» What is expected: Retype the data exactly, skipping any picture in it.

[Data for review Boundary: Start]

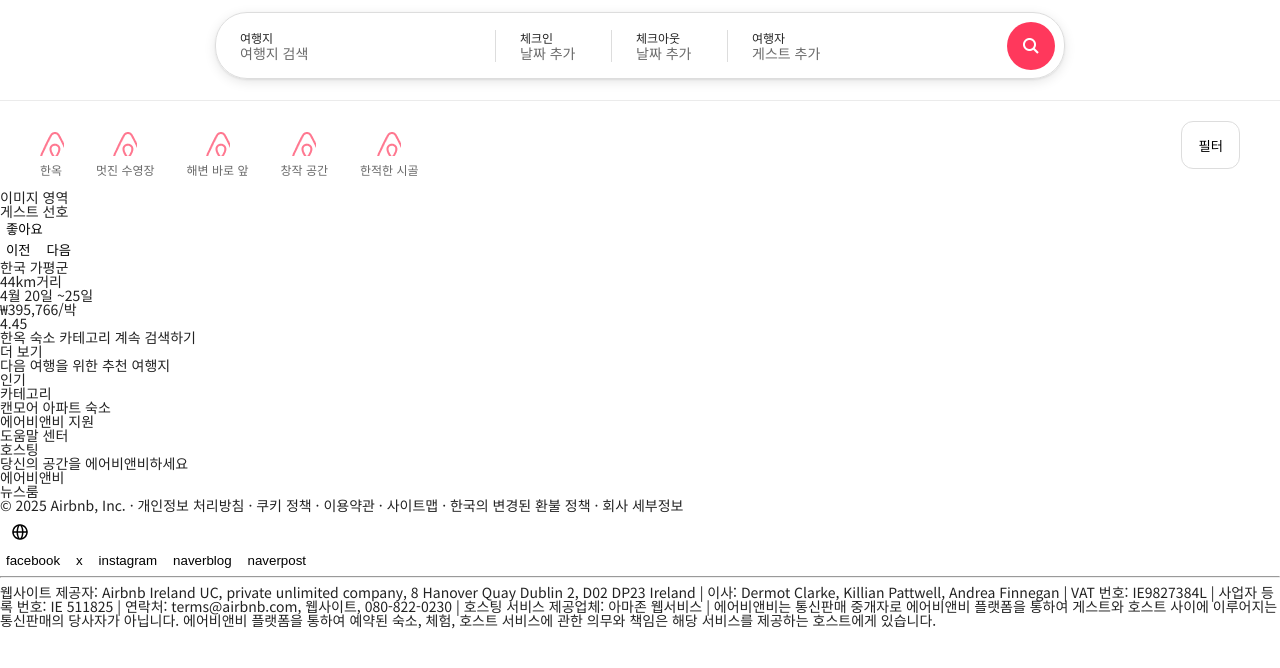
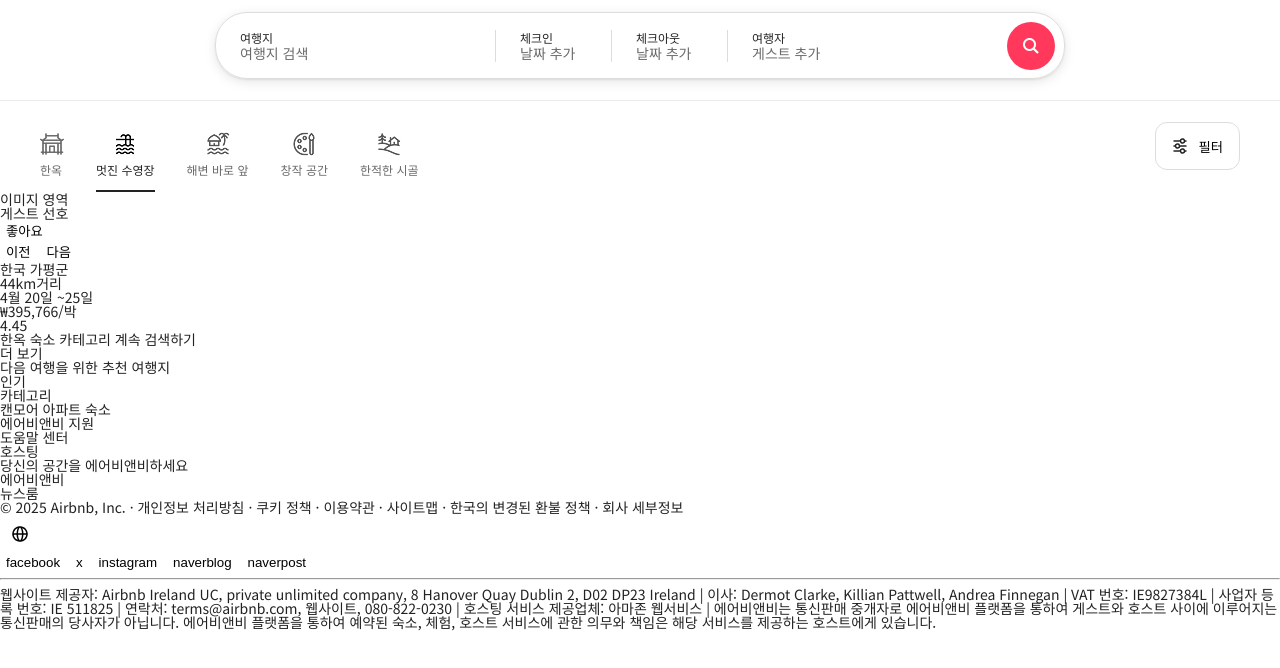
Before and after one commit to shinnh2/clone_airbnb, a plain HTML site: page index.html in a window 1280 px wide. Shown: the part 68-736 px from the top of the page. Drawn offline with Linux system fonts and the light colour scheme.

Commit message:
메인 탭 영역 마크업 수정

```diff
--- a/index.html
+++ b/index.html
@@ -107,28 +107,28 @@
 					<div class="main_tab_list_view">
 						<ul class="main_tab_menu_list">
 							<li class="tab_menu_item">
-								<div class="tab_menu_icon"><img src="./images/탭 아이콘" alt="" /></div>
+								<div class="tab_menu_icon hanok"></div>
 								<div class="tab_menu_tit">한옥</div>
 							</li>
-							<li class="tab_menu_item">
-								<div class="tab_menu_icon"><img src="./images/탭 아이콘" alt="" /></div>
+							<li class="tab_menu_item selected">
+								<div class="tab_menu_icon pool"></div>
 								<div class="tab_menu_tit">멋진 수영장</div>
 							</li>
 							<li class="tab_menu_item">
-								<div class="tab_menu_icon"><img src="./images/탭 아이콘" alt="" /></div>
+								<div class="tab_menu_icon coast"></div>
 								<div class="tab_menu_tit">해변 바로 앞</div>
 							</li>
 							<li class="tab_menu_item">
-								<div class="tab_menu_icon"><img src="./images/탭 아이콘" alt="" /></div>
+								<div class="tab_menu_icon creative"></div>
 								<div class="tab_menu_tit">창작 공간</div>
 							</li>
 							<li class="tab_menu_item">
-								<div class="tab_menu_icon"><img src="./images/탭 아이콘" alt="" /></div>
+								<div class="tab_menu_icon country"></div>
 								<div class="tab_menu_tit">한적한 시골</div>
 							</li>
 						</ul>
 					</div>
-					<button class="btn_filter">필터</button>
+					<button class="btn_filter"><span class="icon_filter"></span>필터</button>
 				</div>
 				<div class="main_contents_area">
 					<ul class="main_contents_list">
```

[Data for review Boundary: End]

» Exercise answer:
Before and after one commit to shinnh2/clone_airbnb, a plain HTML site: page index.html in a window 1280 px wide. Shown: the part 68-736 px from the top of the page. Drawn offline with Linux system fonts and the light colour scheme.

Commit message:
메인 탭 영역 마크업 수정

```diff
--- a/index.html
+++ b/index.html
@@ -107,28 +107,28 @@
 					<div class="main_tab_list_view">
 						<ul class="main_tab_menu_list">
 							<li class="tab_menu_item">
-								<div class="tab_menu_icon"><img src="./images/탭 아이콘" alt="" /></div>
+								<div class="tab_menu_icon hanok"></div>
 								<div class="tab_menu_tit">한옥</div>
 							</li>
-							<li class="tab_menu_item">
-								<div class="tab_menu_icon"><img src="./images/탭 아이콘" alt="" /></div>
+							<li class="tab_menu_item selected">
+								<div class="tab_menu_icon pool"></div>
 								<div class="tab_menu_tit">멋진 수영장</div>
 							</li>
 							<li class="tab_menu_item">
-								<div class="tab_menu_icon"><img src="./images/탭 아이콘" alt="" /></div>
+								<div class="tab_menu_icon coast"></div>
 								<div class="tab_menu_tit">해변 바로 앞</div>
 							</li>
 							<li class="tab_menu_item">
-								<div class="tab_menu_icon"><img src="./images/탭 아이콘" alt="" /></div>
+								<div class="tab_menu_icon creative"></div>
 								<div class="tab_menu_tit">창작 공간</div>
 							</li>
 							<li class="tab_menu_item">
-								<div class="tab_menu_icon"><img src="./images/탭 아이콘" alt="" /></div>
+								<div class="tab_menu_icon country"></div>
 								<div class="tab_menu_tit">한적한 시골</div>
 							</li>
 						</ul>
 					</div>
-					<button class="btn_filter">필터</button>
+					<button class="btn_filter"><span class="icon_filter"></span>필터</button>
 				</div>
 				<div class="main_contents_area">
 					<ul class="main_contents_list">
```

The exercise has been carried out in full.